BEGIN RECORDS SHOWN

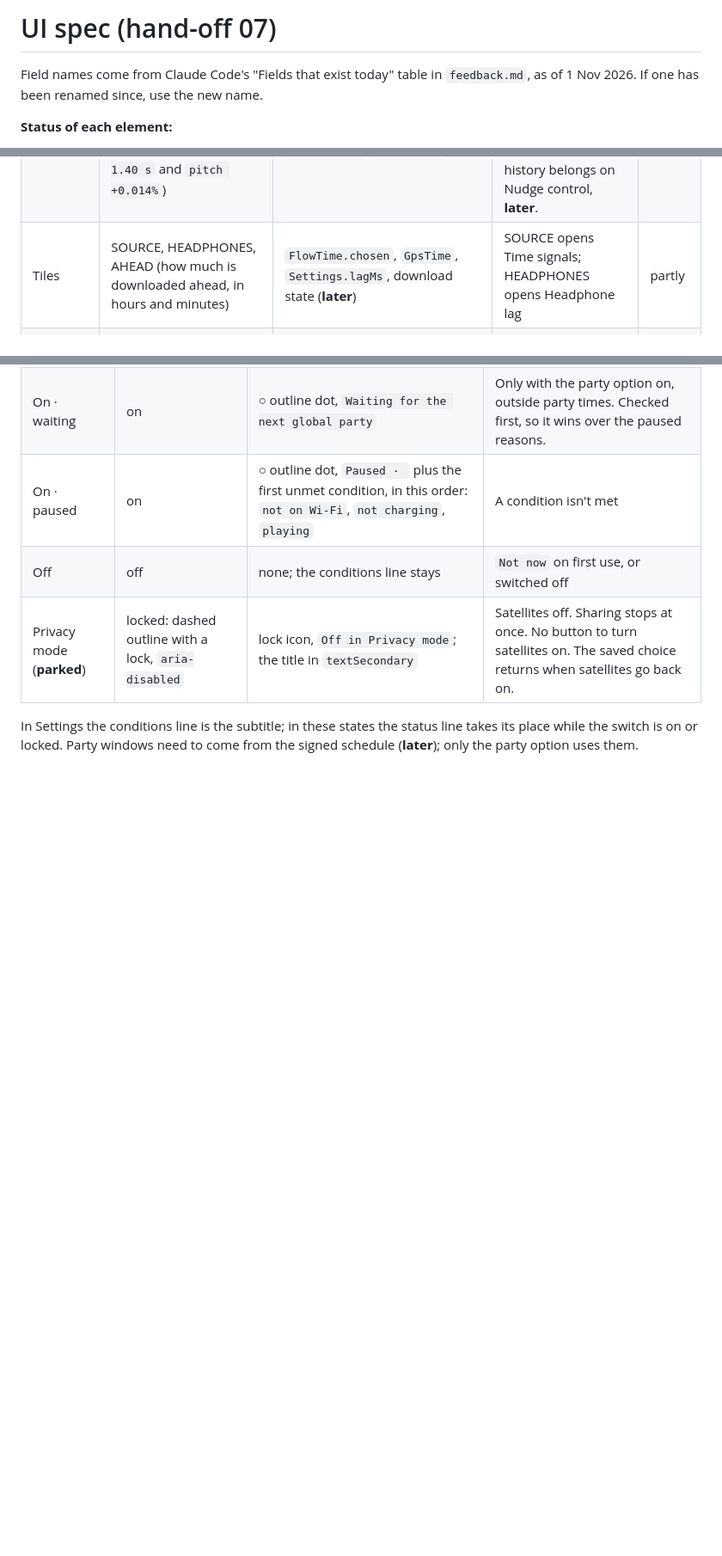
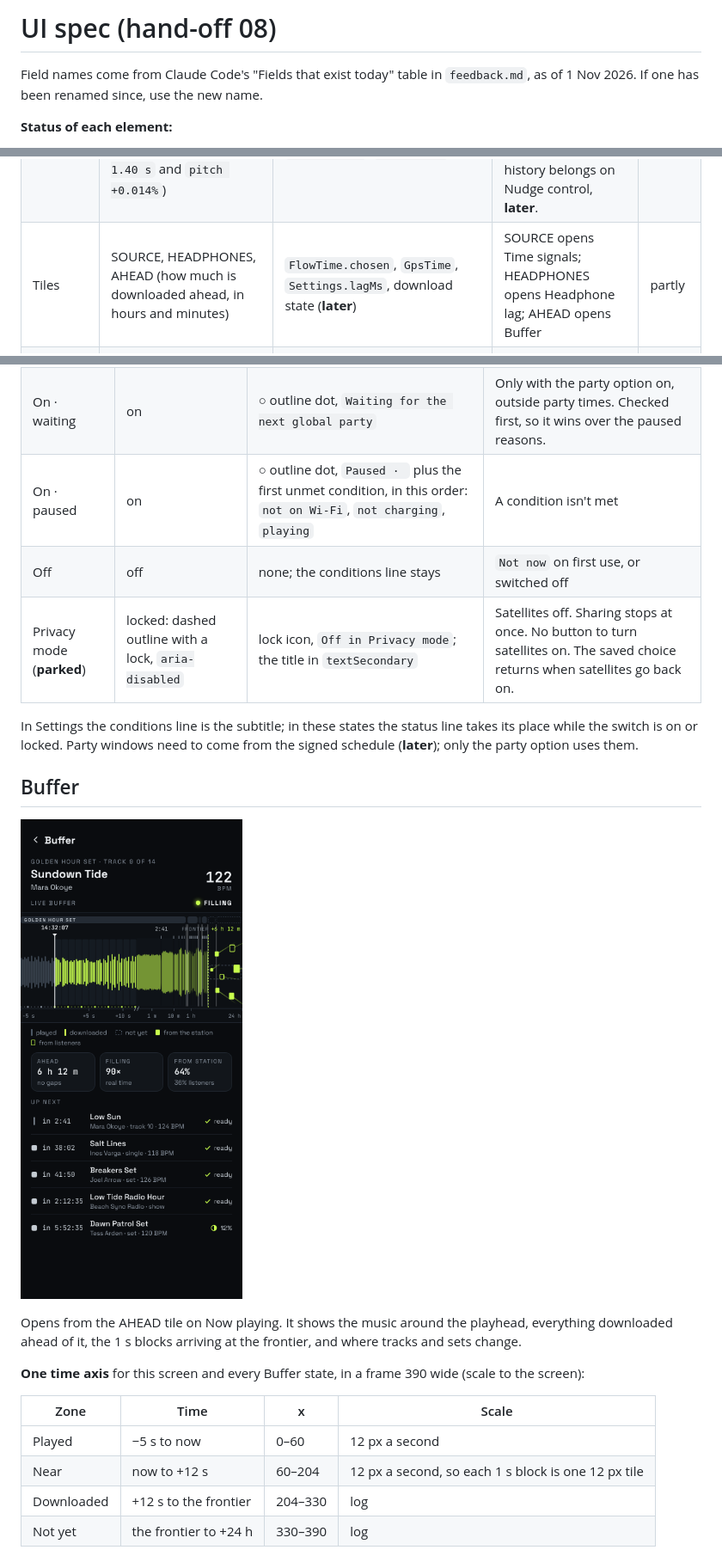
Before and after one commit to high-altitude-dog/brocast, a Markdown page: design/ui-spec.md, 3 parts joined by grey strips. Shown at 86% size. Rendered like a GitHub page; pictures changed too: design/screens/buffer.png (added); blank space fills up the shorter version.

Commit message:
Add design hand-off 08 from Claude Desktop
Co-Authored-By: Claude Opus 5.5 <noreply@anthropic.com>

```diff
--- a/design/ui-spec.md
+++ b/design/ui-spec.md
@@ -1,4 +1,4 @@
-# UI spec (hand-off 07)
+# UI spec (hand-off 08)
 
 Field names come from Claude Code's "Fields that exist today" table in `feedback.md`, as of 1 Nov 2026. If one has been renamed since, use the new name.
 
@@ -37,7 +37,7 @@ Field names come from Claude Code's "Fields that exist today" table in `feedback
 | Latest event | Time, lane mark and name, and one line of text, **directly under the badge** | `EventLog.latest()` | Tapping opens the Event log. A banner elsewhere links to its own event. | now |
 | Sync error budget | Bars on a log scale from 1 µs to 10 ms: flowtime, headphone lag, total, screenlag | `errAt` now; headphone-lag uncertainty and screenlag **later** | | partly |
 | Gap row | The rate nudge row: mode chip, the gap value, then two small lines (`gap · closes in 1.40 s` and `pitch +0.014%`) | `NudgeControl.gapAt`, `mode`, `secondsLeft`, `state.rate` | Opens Nudge control. The 60 s gap trace has left this screen to make room for the track; history belongs on Nudge control, **later**. | now |
-| Tiles | SOURCE, HEADPHONES, AHEAD (how much is downloaded ahead, in hours and minutes) | `FlowTime.chosen`, `GpsTime`, `Settings.lagMs`, download state (**later**) | SOURCE opens Time signals; HEADPHONES opens Headphone lag | partly |
+| Tiles | SOURCE, HEADPHONES, AHEAD (how much is downloaded ahead, in hours and minutes) | `FlowTime.chosen`, `GpsTime`, `Settings.lagMs`, download state (**later**) | SOURCE opens Time signals; HEADPHONES opens Headphone lag; AHEAD opens Buffer | partly |
 | Use satellites | A full-width row with a switch, never locked, one tap from the main screen. Shows `Position stays on this phone · off = Privacy mode`. | `GpsTime.active` | Off: the badge becomes Privacy mode. On: asks for location permission if needed; if refused, it returns to off. | now |
 
 ## Settings
@@ -117,3 +117,19 @@ The sharing row in Settings › Delivery. Sharing runs only on Wi-Fi, while char
 | Privacy mode (**parked**) | locked: dashed outline with a lock, `aria-disabled` | lock icon, `Off in Privacy mode`; the title in `textSecondary` | Satellites off. Sharing stops at once. No button to turn satellites on. The saved choice returns when satellites go back on. |
 
 In Settings the conditions line is the subtitle; in these states the status line takes its place while the switch is on or locked. Party windows need to come from the signed schedule (**later**); only the party option uses them.
+
+## Buffer
+
+![](screens/buffer.png)
+
+Opens from the AHEAD tile on Now playing. It shows the music around the playhead, everything downloaded ahead of it, the 1 s blocks arriving at the frontier, and where tracks and sets change.
+
+**One time axis** for this screen and every Buffer state, in a frame 390 wide (scale to the screen):
+
+| Zone | Time | x | Scale |
+|---|---|---|---|
+| Played | −5 s to now | 0–60 | 12 px a second |
+| Near | now to +12 s | 60–204 | 12 px a second, so each 1 s block is one 12 px tile |
+| Downloaded | +12 s to the frontier | 204–330 | log |
+| Not yet | the frontier to +24 h | 330–390 | log |
+
```
Also changed, not shown: other parts of design/ui-spec.md (+48 -0 lines), design/handoff-08.md (added, +20 -0 lines), design/screens/buffer-states.png (added), design/screens/now-playing.png, 3 other files.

END RECORDS SHOWN

WORK INSTRUCTION> For the word "frontier", report how many lines of the records contain it; respond with the number only.

ANSWER FOR THE TASK> 3